**ACTIVITY**
Which of the lines in the data below contain the string "static"? Copy each of them.

**EXERCISE DATA**
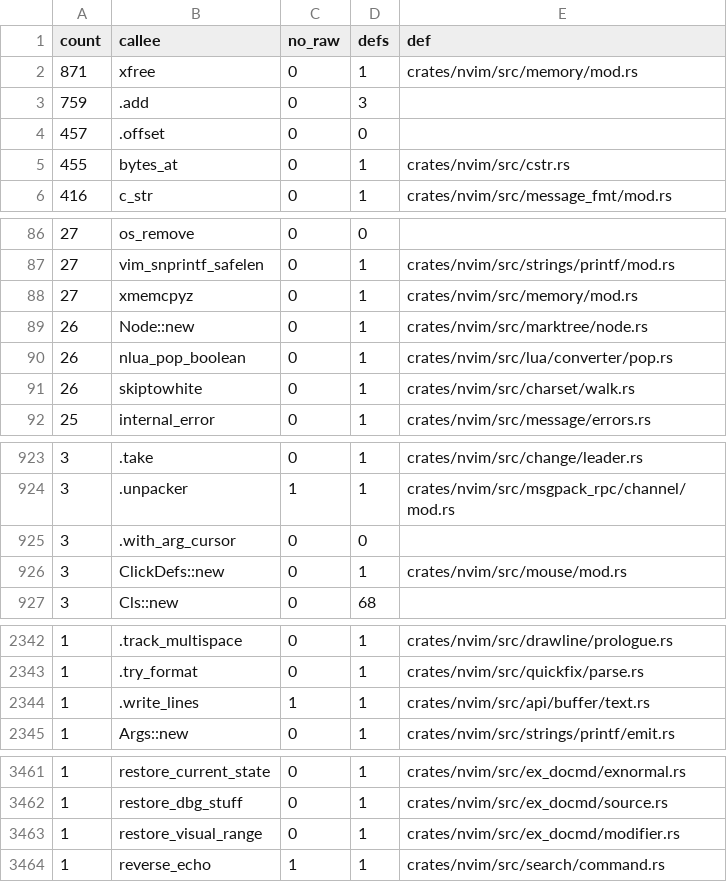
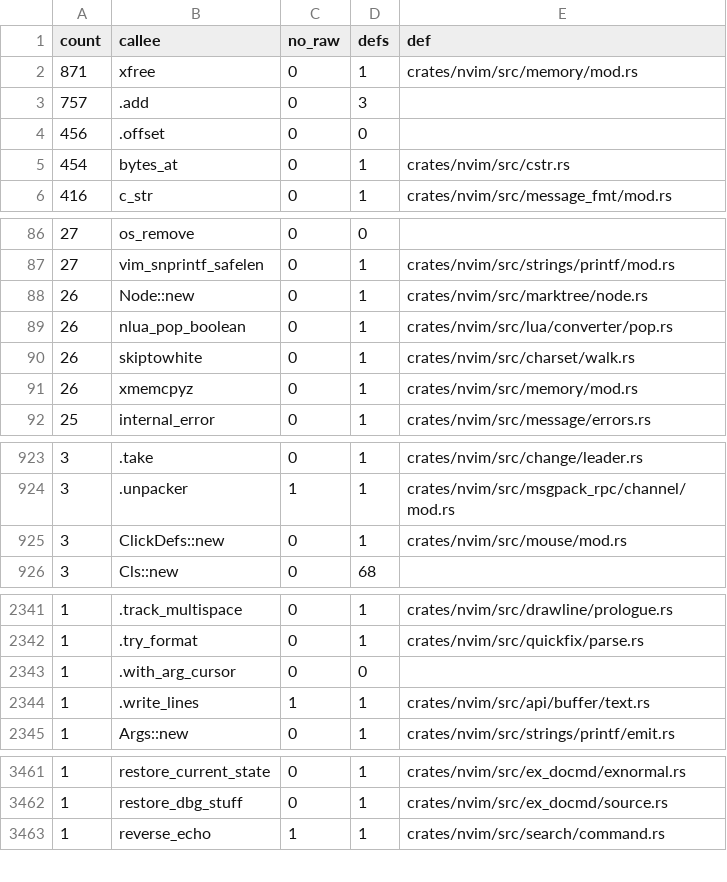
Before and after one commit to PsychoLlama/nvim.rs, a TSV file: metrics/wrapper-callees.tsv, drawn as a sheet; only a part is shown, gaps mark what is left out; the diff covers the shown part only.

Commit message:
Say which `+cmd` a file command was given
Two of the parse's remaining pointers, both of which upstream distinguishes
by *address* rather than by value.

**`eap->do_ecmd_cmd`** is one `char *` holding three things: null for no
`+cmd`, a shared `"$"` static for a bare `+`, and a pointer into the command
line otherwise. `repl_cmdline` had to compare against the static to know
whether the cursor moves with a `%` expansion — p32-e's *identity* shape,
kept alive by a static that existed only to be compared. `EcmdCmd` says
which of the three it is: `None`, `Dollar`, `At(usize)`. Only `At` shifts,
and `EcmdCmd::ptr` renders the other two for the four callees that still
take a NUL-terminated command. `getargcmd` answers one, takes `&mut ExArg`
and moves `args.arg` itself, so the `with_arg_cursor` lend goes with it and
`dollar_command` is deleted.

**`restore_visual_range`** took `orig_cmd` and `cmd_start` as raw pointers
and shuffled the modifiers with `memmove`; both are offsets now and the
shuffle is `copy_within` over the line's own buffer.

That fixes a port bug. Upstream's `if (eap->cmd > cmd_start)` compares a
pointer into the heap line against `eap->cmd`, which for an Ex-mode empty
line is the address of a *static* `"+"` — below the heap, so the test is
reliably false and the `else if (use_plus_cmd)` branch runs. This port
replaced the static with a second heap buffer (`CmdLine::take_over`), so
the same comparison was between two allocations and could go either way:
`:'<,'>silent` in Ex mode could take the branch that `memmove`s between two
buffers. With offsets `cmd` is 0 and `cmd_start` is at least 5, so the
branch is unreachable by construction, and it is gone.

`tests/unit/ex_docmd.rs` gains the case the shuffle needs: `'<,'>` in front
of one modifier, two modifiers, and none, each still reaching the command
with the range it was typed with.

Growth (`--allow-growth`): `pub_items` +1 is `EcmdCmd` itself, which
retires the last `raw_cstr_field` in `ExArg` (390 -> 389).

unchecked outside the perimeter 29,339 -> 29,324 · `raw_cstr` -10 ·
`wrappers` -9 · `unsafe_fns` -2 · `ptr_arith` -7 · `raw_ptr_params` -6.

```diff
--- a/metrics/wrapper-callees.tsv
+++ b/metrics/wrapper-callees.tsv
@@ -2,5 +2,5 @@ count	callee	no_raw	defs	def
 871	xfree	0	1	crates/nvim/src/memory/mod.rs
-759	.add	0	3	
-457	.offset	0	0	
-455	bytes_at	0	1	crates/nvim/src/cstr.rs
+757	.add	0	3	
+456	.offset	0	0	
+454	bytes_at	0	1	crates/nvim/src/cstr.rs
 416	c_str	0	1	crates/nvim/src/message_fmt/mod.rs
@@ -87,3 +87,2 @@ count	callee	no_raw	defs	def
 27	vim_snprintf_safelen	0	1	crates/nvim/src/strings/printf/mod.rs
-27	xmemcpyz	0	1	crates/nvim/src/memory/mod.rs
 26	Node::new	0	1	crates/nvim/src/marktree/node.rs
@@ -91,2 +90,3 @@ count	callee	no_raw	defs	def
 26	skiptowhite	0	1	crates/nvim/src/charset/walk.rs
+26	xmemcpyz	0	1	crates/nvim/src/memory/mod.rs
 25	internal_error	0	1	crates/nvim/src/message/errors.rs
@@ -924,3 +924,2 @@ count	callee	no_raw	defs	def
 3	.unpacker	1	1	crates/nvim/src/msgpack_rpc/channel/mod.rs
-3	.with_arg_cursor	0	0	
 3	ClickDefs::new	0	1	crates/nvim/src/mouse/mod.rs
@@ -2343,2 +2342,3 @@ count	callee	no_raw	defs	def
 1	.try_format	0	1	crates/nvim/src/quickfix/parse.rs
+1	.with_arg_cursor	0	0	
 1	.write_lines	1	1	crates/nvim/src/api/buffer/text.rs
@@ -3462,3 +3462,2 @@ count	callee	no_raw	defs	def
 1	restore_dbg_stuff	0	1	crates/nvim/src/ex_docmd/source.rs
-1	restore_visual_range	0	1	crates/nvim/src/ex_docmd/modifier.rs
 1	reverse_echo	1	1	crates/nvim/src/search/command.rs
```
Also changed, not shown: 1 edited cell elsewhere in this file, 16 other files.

**OUTPUT OF THE EXERCISE**
`+cmd`, a shared `"$"` static for a bare `+`, and a pointer into the command
line otherwise. `repl_cmdline` had to compare against the static to know
kept alive by a static that existed only to be compared. `EcmdCmd` says
line is the address of a *static* `"+"` — below the heap, so the test is
replaced the static with a second heap buffer (`CmdLine::take_over`), so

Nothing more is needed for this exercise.